For the string "background", work out how many lines of the data contain it and give that number with nothing added.

- - - - - - -

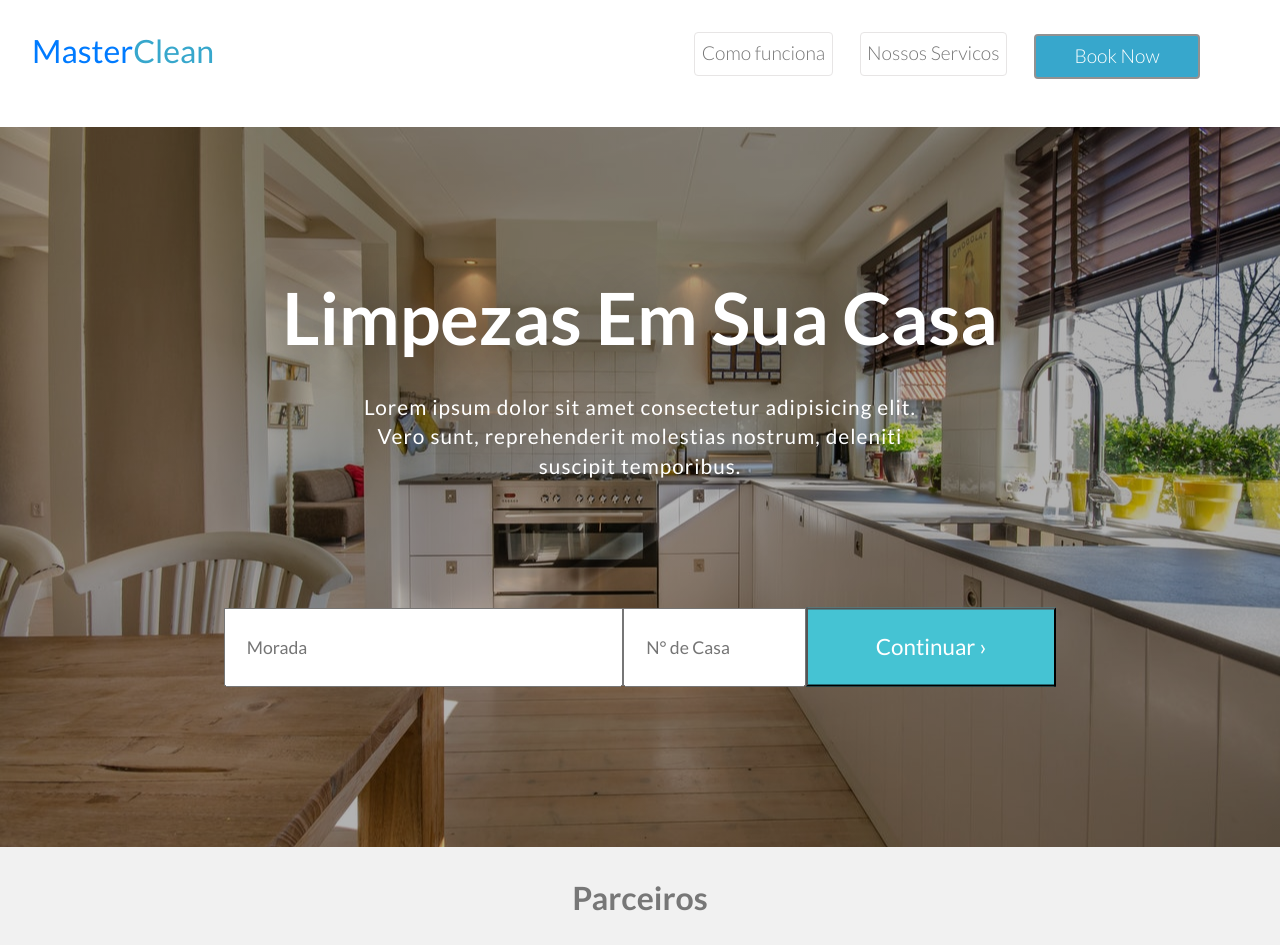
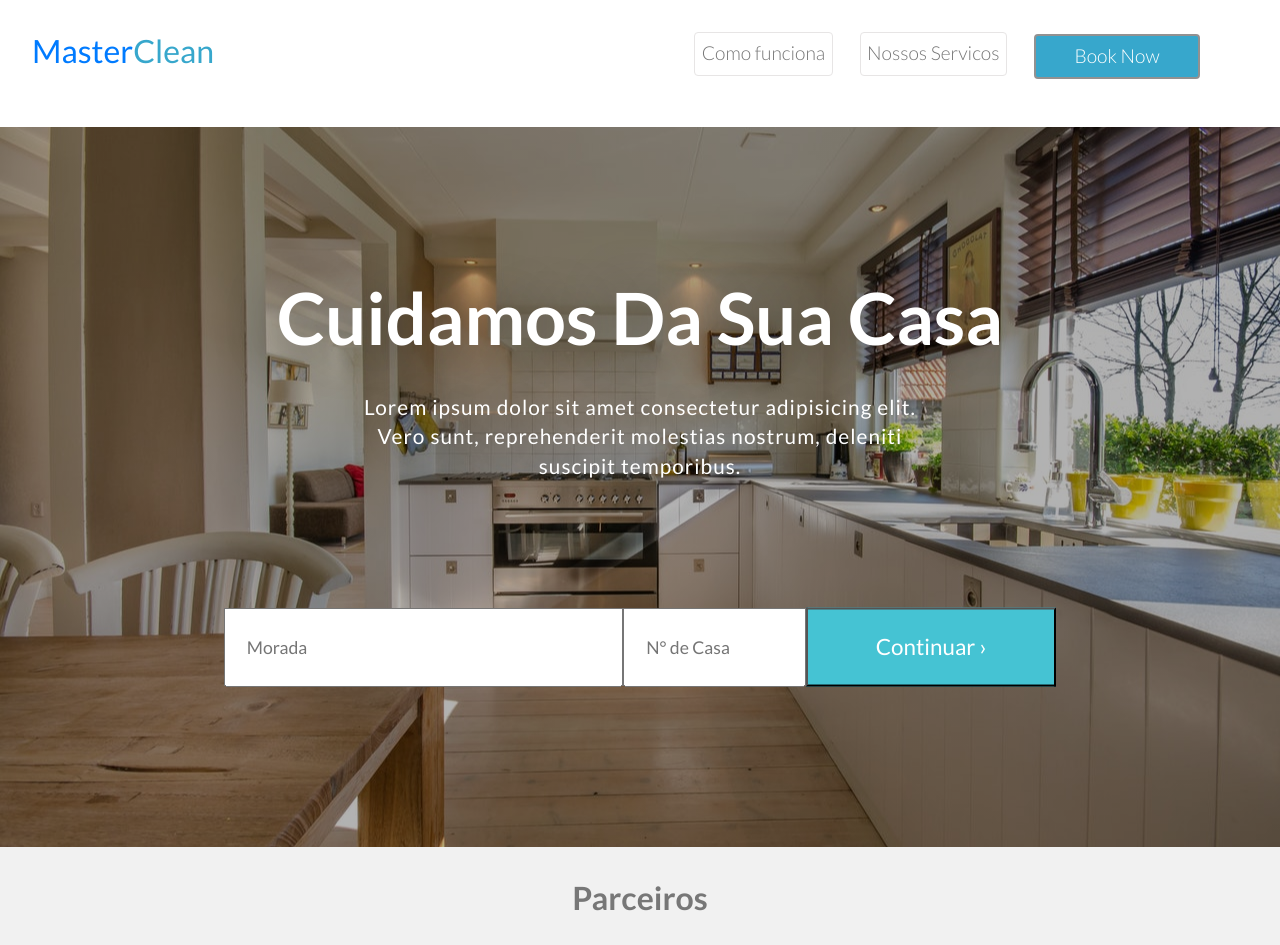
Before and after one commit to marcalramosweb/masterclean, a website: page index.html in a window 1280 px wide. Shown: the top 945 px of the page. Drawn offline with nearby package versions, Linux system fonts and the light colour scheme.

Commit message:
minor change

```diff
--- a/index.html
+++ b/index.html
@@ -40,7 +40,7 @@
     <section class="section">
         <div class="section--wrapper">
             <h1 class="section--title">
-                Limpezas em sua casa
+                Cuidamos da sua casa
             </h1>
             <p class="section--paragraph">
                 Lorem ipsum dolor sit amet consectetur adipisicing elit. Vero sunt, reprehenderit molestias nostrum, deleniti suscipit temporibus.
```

- - - - - - -

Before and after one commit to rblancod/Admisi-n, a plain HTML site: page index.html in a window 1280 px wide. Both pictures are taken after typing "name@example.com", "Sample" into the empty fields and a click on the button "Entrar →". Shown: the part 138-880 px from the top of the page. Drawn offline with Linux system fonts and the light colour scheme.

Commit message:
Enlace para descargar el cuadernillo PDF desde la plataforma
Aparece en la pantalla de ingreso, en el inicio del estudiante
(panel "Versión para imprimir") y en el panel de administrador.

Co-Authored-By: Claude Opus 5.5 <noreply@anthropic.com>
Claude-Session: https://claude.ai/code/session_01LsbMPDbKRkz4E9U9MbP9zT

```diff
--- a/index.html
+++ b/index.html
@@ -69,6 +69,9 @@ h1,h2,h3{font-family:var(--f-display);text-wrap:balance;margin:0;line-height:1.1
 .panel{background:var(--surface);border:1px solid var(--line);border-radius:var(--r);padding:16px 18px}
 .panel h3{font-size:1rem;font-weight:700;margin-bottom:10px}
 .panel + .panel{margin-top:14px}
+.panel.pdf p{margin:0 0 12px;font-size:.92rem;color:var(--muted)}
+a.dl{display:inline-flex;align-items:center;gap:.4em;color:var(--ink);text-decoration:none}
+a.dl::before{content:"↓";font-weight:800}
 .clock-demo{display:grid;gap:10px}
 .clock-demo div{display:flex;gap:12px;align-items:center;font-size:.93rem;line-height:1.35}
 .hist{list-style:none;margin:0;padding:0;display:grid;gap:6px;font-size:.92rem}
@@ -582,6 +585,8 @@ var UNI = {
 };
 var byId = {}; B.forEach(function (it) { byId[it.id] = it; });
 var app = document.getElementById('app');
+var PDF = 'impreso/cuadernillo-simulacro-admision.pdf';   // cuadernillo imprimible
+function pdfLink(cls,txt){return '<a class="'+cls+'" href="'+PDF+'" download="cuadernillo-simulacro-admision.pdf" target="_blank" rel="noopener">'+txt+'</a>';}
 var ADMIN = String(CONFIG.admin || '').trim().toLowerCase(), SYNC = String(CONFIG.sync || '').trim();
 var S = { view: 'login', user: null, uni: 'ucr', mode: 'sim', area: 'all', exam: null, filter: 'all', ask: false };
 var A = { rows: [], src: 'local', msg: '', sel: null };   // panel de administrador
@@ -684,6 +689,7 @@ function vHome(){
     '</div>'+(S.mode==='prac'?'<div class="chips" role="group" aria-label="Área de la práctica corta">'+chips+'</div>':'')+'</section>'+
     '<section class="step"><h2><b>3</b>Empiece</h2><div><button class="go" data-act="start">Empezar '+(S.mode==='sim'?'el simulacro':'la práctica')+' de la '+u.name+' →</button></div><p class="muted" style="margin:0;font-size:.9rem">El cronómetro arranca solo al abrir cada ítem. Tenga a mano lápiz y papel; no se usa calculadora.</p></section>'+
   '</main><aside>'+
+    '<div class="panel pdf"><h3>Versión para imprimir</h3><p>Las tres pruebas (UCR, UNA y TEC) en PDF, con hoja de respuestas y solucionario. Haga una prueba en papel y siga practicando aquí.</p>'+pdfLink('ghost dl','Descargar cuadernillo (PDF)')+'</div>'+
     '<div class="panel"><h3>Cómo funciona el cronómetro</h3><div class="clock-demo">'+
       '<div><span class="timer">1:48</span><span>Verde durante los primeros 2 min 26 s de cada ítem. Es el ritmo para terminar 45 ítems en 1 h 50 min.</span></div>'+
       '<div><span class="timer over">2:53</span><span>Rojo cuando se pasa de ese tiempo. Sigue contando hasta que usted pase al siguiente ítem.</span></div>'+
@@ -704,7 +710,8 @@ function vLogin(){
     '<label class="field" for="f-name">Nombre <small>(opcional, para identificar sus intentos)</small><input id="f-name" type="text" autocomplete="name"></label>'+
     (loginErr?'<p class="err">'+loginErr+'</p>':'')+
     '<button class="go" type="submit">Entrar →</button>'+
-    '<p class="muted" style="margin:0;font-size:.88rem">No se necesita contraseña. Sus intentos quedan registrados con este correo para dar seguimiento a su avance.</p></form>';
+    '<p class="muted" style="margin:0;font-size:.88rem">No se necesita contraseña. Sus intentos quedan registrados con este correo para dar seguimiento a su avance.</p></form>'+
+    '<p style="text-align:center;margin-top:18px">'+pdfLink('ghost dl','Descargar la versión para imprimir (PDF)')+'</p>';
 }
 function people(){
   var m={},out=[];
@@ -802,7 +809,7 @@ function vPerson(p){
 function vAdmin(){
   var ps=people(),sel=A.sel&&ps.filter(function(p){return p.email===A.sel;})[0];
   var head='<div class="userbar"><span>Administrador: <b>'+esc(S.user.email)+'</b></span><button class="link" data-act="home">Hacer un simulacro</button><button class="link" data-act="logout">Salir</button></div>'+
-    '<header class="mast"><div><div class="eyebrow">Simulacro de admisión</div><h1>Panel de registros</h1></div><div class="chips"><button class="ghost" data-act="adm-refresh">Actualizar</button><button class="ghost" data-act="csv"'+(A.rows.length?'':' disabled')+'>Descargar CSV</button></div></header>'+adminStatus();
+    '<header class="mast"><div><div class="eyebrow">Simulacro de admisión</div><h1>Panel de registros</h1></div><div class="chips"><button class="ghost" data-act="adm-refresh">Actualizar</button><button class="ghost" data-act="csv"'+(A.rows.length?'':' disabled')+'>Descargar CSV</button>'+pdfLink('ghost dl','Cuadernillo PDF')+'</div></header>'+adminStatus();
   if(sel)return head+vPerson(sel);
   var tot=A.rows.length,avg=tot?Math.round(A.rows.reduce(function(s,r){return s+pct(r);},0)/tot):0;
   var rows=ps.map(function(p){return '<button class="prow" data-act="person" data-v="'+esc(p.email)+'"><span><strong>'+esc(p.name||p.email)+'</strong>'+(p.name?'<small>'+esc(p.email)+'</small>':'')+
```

- - - - - - -

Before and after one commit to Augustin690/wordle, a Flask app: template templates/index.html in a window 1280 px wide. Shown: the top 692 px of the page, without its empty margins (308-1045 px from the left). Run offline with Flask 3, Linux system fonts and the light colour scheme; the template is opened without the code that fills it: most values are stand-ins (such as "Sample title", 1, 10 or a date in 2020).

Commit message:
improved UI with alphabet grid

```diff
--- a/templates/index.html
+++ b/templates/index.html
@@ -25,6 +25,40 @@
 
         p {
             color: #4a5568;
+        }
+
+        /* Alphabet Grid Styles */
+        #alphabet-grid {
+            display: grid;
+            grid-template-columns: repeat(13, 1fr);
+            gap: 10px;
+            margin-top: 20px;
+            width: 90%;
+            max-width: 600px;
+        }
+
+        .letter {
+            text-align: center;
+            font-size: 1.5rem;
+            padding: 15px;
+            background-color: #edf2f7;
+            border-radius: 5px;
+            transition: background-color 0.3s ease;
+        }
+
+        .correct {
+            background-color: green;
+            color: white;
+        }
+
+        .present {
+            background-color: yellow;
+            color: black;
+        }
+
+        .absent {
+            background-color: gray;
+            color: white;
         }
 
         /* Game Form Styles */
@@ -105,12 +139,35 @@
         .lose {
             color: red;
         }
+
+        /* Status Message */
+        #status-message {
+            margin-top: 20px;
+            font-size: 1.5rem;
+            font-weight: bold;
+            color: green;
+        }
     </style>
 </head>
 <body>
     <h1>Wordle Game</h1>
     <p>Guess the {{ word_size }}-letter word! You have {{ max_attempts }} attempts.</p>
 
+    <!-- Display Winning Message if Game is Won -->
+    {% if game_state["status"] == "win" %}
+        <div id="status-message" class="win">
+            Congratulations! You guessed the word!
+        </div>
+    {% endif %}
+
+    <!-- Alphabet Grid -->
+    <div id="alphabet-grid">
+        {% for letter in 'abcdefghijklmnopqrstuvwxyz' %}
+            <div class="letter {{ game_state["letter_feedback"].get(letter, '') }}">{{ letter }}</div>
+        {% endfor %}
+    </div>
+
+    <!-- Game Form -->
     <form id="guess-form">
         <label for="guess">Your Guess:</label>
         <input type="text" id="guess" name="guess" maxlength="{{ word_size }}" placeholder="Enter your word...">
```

- - - - - - -

Finished task
6